» What to do: Every line in the records below with the string "unavailable" is to be copied out.

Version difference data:
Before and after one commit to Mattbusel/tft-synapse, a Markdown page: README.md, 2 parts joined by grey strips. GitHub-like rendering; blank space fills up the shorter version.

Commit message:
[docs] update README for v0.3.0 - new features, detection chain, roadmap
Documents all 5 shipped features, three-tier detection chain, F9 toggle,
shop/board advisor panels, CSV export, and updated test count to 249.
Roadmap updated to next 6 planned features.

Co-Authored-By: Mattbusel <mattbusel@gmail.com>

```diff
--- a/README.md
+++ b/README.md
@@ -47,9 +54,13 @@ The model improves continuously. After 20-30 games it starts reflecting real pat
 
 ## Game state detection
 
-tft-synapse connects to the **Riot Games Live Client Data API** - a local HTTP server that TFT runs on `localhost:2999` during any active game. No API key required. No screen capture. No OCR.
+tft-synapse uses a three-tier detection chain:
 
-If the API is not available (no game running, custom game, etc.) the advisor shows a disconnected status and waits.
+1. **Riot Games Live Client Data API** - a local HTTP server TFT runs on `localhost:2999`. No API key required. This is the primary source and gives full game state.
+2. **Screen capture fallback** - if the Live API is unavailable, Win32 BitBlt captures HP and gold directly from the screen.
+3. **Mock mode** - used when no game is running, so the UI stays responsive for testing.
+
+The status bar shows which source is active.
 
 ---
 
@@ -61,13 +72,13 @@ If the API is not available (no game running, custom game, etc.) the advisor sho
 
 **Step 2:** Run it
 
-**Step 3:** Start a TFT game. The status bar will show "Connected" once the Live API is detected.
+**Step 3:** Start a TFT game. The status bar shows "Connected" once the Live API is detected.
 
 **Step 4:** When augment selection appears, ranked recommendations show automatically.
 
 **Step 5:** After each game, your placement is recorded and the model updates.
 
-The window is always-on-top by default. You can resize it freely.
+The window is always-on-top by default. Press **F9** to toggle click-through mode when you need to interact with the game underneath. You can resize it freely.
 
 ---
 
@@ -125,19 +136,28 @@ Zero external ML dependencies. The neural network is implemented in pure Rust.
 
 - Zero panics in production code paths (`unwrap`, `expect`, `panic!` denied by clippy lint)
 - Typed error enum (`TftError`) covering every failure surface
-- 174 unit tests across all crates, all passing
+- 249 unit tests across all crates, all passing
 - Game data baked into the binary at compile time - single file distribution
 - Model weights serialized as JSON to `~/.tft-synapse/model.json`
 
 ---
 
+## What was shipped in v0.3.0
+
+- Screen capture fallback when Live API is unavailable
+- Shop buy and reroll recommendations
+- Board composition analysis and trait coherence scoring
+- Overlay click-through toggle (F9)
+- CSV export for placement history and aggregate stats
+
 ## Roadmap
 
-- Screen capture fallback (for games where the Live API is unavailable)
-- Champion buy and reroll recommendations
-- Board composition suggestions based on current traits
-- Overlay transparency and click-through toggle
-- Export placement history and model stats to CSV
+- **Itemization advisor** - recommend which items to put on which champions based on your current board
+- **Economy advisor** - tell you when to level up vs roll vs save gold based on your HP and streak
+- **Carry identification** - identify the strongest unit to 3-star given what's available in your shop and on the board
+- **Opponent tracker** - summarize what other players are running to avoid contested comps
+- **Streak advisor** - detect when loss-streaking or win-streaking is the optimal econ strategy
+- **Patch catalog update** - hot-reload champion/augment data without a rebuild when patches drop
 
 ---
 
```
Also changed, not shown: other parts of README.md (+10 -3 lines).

» The answer:
+2. **Screen capture fallback** - if the Live API is unavailable, Win32 BitBlt captures HP and gold directly from the screen.
+- Screen capture fallback when Live API is unavailable
-- Screen capture fallback (for games where the Live API is unavailable)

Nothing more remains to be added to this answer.